If you do not give the right measure of power to the right kind of people, then the wrong people will take more power than they need and they will use it the way they want, not the way you want. Ladies and gentlemen, that's why your duty tomorrow to elect the right people to serve you is so important. Many of you operate your own businesses and you hire people to work for you. Most of you own your own homes, and sometimes you hire plumbers, electricians, carpenters to do work for you. You try to hire the right people for the work because you pay for that work, and you want it done right. When your child is sick, you try to pick the best physician-and you pay attention to what that doctor does and how well he or she does it. Why? Because there is nothing more important to you than the life of your child.
Home Comforts: The Art and Science of Keeping House by Cheryl Mendelson
biofilm, Broken windows theory, clean water, deskilling, Ignaz Semmelweis: hand washing, Indoor air pollution, indoor plumbing, Jacquard loom, Jacquard loom, Own Your Own Home, sensible shoes, spice trade, Telecommunications Act of 1996, telemarketer
The Court reached a different conclusion, however, when asked to consider an East Cleveland, Ohio, zoning ordinance that, because of the way it defined “family,” did not permit a grandmother, her son, and two grandsons who were merely first cousins (not brothers) to live together. It struck down the ordinance as an impermissible intrusion upon the family. Rules of the House: Co-ops and Condominiums. Some of your rights to do as you like in and with your home depend on the nature of your ownership. You have the greatest freedom when you own your own home. Landlords of rental properties are in a position to impose special restrictions on you, but these usually must be spelled out in your lease agreement. Cooperative and condominium owners agree to abide by rules that may be highly restrictive.

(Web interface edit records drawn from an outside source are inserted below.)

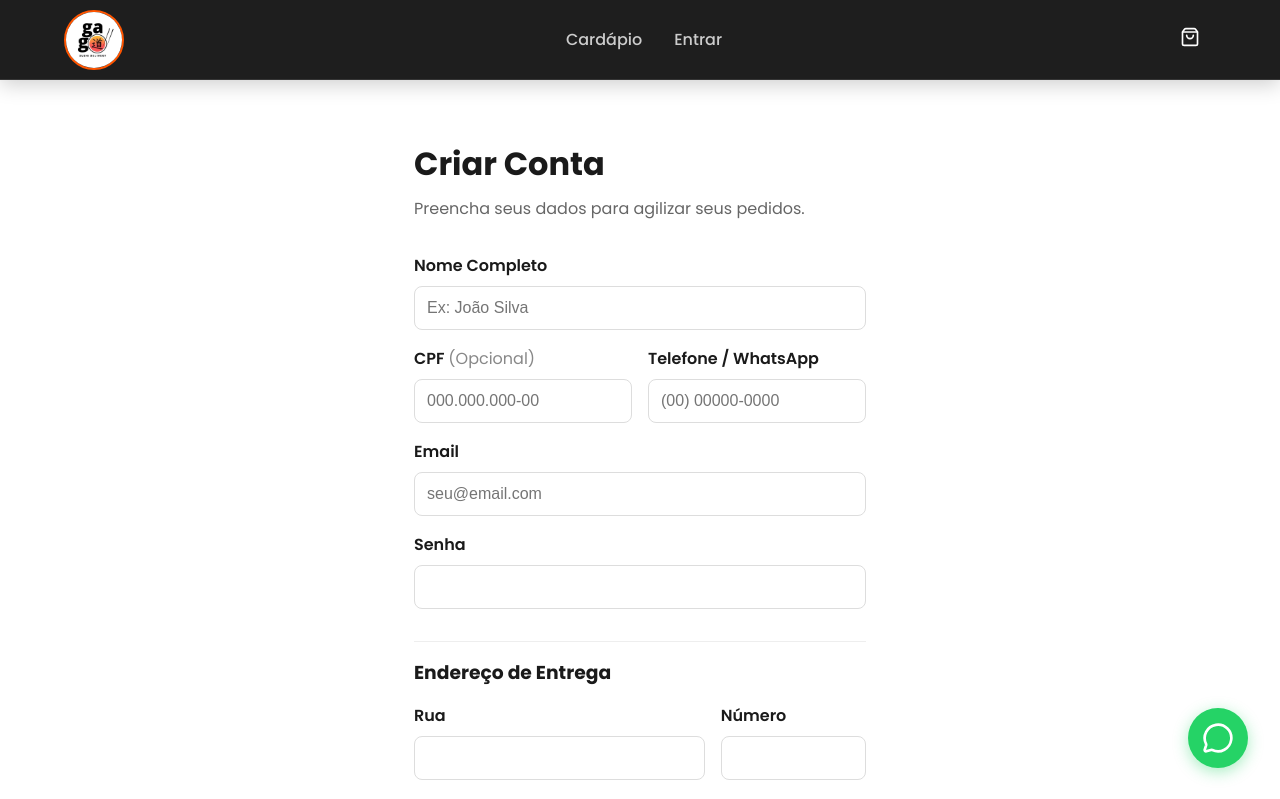
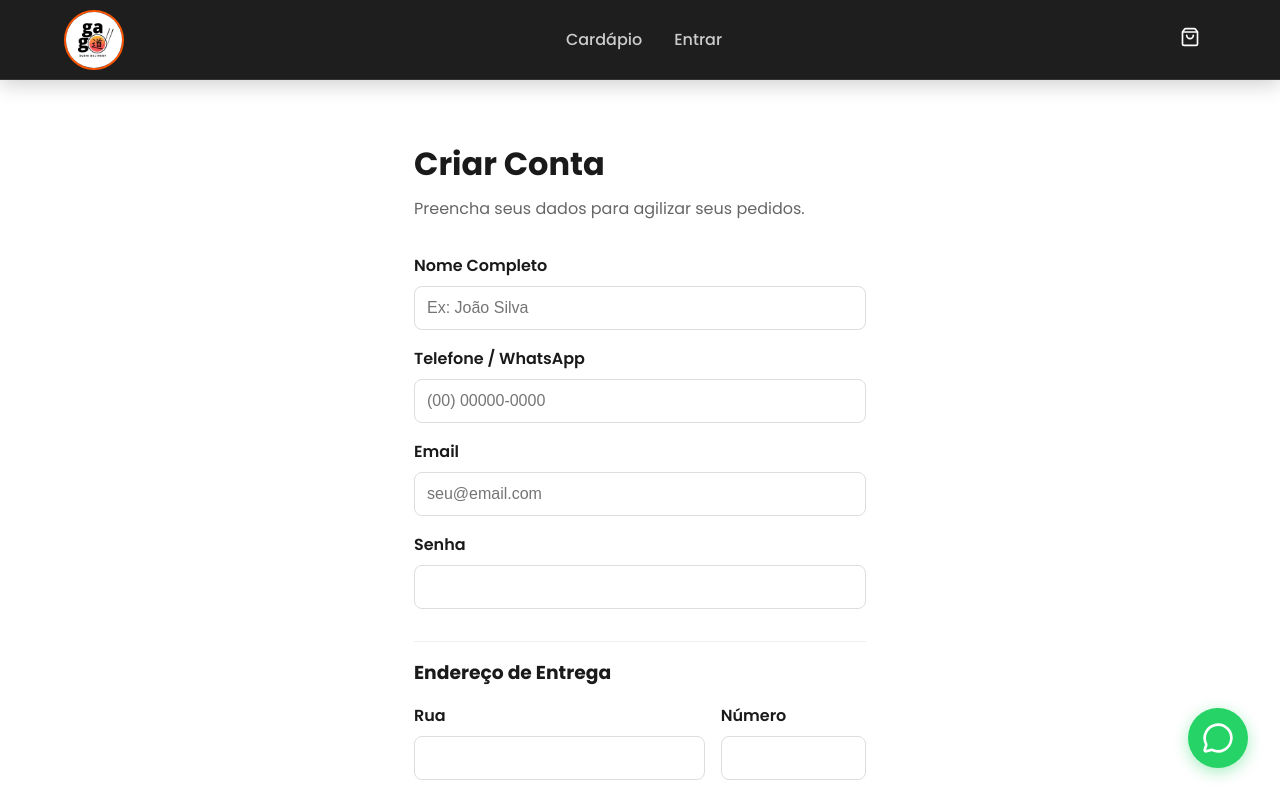
Before and after one commit to eduardomarquesmartins/gago-sushi, a Next.js app: page /register in a window 1280 px wide. Shown: the top 799 px of the page. Built offline with nearby package versions, Linux system fonts and the light colour scheme; no server answers; the database is empty.

Commit message:
feat: remove CPF field from registration form

```diff
--- a/app/(shop)/register/page.tsx
+++ b/app/(shop)/register/page.tsx
@@ -117,15 +117,9 @@ export default function RegisterPage() {
                         <input name="name" type="text" required style={inputStyle} placeholder="Ex: João Silva" />
                     </div>
 
-                    <div style={{ display: 'grid', gridTemplateColumns: '1fr 1fr', gap: '1rem' }}>
-                        <div>
-                            <label style={labelStyle}>CPF <span style={{ fontWeight: 400, color: '#888' }}>(Opcional)</span></label>
-                            <input name="cpf" type="text" style={inputStyle} placeholder="000.000.000-00" />
-                        </div>
-                        <div>
-                            <label style={labelStyle}>Telefone / WhatsApp</label>
-                            <input name="phone" type="text" required style={inputStyle} placeholder="(00) 00000-0000" />
-                        </div>
+                    <div>
+                        <label style={labelStyle}>Telefone / WhatsApp</label>
+                        <input name="phone" type="text" required style={inputStyle} placeholder="(00) 00000-0000" />
                     </div>
 
                     <div>
```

Condominiums and cooperatives, for example, are permitted in some jurisdictions to forbid you to have long-term guests or roommates, or to operate a bed-and-breakfast in your home.